Choose Local! Guest Blog written by Anna Currier of Selwyn Township
The Link Bus Stop
SAVE THE DATE!
The Link rural bus service launches May 3, 2021! The Link is a pilot project funded through the Province of Ontario’s Community Transportation Grant Program. The service will provide access to and from major hubs within Selwyn Township and Curve Lake First Nation with a connection to Peterborough Transit at Trent University. The Link will offer two different routes: Route 31: Curve Lake – Lakefield and Route 32: Bridgenorth – Ennismore. The service will operate Monday to Friday, with runs as early as 6:50 AM and as late as 11:00 PM.

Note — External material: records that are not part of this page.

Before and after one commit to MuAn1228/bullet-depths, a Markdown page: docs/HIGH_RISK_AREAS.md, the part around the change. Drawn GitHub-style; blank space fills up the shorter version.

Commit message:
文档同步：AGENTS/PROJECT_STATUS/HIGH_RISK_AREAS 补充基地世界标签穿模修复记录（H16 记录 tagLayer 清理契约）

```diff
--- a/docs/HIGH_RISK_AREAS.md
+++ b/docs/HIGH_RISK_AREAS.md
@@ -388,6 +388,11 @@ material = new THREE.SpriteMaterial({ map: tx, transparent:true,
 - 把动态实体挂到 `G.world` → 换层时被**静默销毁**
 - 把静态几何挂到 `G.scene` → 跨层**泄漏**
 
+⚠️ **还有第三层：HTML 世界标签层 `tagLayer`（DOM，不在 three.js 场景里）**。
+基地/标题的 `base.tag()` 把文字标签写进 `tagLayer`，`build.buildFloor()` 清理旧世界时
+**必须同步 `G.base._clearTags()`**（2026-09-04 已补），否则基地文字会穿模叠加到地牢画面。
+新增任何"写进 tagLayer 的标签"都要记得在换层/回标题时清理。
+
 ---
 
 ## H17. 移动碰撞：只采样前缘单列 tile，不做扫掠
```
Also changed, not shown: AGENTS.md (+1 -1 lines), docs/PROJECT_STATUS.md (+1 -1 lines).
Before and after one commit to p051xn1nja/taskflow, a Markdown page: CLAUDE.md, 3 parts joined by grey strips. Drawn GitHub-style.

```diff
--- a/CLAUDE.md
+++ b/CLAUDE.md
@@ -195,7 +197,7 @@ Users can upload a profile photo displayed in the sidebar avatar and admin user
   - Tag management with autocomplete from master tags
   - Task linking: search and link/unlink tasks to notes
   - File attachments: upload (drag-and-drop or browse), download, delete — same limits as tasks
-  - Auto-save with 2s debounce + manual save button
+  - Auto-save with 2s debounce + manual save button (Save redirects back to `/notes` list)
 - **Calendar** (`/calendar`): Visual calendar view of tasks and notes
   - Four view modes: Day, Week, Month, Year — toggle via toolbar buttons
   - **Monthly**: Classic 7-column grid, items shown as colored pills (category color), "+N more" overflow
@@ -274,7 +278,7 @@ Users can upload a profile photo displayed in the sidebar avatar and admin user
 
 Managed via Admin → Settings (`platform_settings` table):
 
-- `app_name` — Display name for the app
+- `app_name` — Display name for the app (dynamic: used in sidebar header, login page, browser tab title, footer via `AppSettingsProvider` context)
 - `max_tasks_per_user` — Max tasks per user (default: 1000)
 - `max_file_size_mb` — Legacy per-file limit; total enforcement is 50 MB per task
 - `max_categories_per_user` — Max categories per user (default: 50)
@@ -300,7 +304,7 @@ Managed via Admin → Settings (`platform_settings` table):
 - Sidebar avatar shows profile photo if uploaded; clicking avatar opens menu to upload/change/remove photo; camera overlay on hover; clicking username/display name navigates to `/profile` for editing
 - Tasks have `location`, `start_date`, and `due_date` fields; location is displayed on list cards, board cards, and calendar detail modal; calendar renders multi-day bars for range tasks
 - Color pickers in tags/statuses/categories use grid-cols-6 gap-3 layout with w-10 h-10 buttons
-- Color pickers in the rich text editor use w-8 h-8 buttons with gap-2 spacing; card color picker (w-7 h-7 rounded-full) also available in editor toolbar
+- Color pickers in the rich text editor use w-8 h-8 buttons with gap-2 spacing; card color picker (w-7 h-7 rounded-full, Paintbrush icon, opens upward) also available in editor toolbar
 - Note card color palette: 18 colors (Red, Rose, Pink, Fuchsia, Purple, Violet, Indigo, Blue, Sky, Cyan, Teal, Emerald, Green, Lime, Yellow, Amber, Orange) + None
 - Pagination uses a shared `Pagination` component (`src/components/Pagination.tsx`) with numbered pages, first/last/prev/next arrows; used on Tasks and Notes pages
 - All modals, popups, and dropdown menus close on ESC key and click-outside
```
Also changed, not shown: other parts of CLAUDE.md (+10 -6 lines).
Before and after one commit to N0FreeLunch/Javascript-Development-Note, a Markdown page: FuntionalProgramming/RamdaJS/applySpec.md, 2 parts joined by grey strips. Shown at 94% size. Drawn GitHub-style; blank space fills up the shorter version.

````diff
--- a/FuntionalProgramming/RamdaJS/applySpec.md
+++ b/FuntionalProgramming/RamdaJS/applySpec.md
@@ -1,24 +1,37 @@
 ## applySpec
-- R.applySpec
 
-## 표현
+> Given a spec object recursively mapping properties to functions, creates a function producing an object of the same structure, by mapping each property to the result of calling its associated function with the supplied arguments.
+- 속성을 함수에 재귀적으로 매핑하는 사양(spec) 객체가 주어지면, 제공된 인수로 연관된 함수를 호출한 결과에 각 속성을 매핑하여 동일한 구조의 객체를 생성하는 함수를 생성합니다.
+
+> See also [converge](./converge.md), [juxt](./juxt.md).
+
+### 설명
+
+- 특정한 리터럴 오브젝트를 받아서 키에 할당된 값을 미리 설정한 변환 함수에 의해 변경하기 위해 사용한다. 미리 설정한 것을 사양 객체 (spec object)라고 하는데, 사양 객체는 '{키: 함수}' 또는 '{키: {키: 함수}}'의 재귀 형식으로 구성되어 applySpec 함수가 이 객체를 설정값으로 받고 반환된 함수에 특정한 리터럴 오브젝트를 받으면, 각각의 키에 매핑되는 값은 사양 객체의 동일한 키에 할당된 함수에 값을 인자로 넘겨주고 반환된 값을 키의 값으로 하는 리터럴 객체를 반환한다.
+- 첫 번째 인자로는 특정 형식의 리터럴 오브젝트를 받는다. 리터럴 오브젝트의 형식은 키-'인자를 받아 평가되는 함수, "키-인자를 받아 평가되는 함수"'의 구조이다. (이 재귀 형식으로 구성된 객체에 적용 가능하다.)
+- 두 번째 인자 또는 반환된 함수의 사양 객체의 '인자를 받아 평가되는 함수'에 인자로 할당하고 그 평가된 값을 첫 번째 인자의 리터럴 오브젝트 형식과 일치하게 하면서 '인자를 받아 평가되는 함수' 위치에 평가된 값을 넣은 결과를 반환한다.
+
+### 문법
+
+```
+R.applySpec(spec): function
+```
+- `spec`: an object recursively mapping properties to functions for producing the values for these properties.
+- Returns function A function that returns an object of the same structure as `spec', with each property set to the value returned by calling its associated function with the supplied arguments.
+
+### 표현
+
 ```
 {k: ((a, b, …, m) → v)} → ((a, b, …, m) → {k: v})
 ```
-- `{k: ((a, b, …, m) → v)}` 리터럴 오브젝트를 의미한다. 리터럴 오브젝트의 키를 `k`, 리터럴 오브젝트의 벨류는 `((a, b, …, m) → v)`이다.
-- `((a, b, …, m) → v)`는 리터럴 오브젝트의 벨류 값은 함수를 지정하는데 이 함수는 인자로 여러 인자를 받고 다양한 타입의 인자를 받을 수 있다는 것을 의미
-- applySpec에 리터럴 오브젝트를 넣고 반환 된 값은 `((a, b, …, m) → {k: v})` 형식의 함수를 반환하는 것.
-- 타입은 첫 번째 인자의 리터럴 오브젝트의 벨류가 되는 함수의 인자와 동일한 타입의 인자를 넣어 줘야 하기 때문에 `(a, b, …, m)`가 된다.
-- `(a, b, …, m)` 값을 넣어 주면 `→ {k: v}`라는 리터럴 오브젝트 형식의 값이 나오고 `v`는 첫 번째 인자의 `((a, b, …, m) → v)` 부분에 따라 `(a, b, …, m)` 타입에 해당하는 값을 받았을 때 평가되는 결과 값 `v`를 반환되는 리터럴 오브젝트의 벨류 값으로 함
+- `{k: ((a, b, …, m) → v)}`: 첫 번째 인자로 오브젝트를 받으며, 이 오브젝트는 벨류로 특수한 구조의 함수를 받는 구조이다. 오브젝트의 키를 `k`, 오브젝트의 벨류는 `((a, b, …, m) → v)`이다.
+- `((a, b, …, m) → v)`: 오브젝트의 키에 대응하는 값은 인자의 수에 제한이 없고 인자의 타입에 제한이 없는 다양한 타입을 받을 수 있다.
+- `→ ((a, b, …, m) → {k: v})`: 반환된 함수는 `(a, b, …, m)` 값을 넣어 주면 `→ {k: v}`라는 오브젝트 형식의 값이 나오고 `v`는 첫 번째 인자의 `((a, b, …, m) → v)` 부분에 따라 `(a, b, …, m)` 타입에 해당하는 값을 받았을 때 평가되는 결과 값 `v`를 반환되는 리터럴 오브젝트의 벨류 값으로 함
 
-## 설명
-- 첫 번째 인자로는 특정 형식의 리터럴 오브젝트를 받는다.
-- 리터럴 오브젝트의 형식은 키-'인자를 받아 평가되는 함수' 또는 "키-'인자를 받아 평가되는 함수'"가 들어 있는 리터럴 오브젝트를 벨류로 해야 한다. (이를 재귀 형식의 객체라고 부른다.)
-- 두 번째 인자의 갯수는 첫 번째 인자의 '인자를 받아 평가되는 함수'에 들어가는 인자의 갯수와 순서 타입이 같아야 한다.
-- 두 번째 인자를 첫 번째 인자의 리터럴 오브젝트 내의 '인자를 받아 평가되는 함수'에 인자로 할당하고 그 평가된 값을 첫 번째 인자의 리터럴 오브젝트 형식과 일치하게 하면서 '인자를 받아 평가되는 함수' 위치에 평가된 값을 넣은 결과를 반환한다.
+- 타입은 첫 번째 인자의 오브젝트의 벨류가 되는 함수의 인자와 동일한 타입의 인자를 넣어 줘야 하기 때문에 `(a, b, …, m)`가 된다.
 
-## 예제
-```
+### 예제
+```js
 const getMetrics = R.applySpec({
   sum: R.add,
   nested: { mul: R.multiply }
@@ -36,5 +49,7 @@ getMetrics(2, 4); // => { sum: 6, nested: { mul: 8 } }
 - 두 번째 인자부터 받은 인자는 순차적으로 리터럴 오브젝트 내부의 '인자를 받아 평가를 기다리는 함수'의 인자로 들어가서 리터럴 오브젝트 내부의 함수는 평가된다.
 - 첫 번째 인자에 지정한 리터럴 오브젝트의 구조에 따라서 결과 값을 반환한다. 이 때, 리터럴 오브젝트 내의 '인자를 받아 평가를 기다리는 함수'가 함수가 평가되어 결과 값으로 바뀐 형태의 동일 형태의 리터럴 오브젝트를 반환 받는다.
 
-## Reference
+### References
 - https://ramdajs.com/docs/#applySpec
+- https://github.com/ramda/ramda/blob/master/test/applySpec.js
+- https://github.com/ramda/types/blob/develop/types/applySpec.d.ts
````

One of the benefits of working for a local business or organization is the workplace culture and environment. Rather than just another number in a large corporate machine, each employee is acknowledged and treated with care. Often being part of a local business feels almost like an extension of your family and many business owners are proud to have curated a positive work environment that results in happy, loyal and hardworking employees. Although working from home has been a difficult adjustment for many during the COVID-19 pandemic, learning how to maintain this positive work environment virtually can be even more daunting. The Kawartha Chamber wants to help! We have identified 3 key elements that help translate your work environment into a virtual setting!
Hello, fellow Kawartha Chamber members,
I hope everyone had a great holiday season and was able to decompress and enjoy some time with family. Unfortunately, the world did not turn back to normal when the clock struck 12 on New Year’s Eve and we continue to deal with the impacts of a pandemic. It’s very disappointing that activities over Christmas caused COVID-19 numbers to increase and we are back in another state of emergency and stay-at-home order to bring them back down. The businesses in our area are continuing to suffer and finding it harder to see the light at the end of the tunnel.
So what can we do?
Uncertainty has defined the last nine months. As COVID-19 cases are once again surging across Canada, the economic optimism from the summer has been put on hold and businesses are now bracing for scaled-down operations and potential closures.
Once more as the pandemic wears on, it continues to exacerbate the digital divide present in the small and medium-sized business market, forcing companies to consider the technologies they have (or don’t have) in place. It’s clear digitalization is no longer a choice for businesses, it’s a necessity.
In a year where “unprecedented” has truly lost all meaning, how do organizations approach crisis planning moving forward? We have worked with countless organizations to plan, develop and test crisis communications plans leading up to 2020. Eight months ago, had you suggested a worst-case scenario that saw entire countries in lockdown, strained medical systems around the world and global-scale economic downturns and uncertainty, NATIONAL might have suggested that your test case crisis scenario was too extreme and far-fetched. However, here we are facing a real crisis that is so extreme it did not even make the list of possible planning scenarios.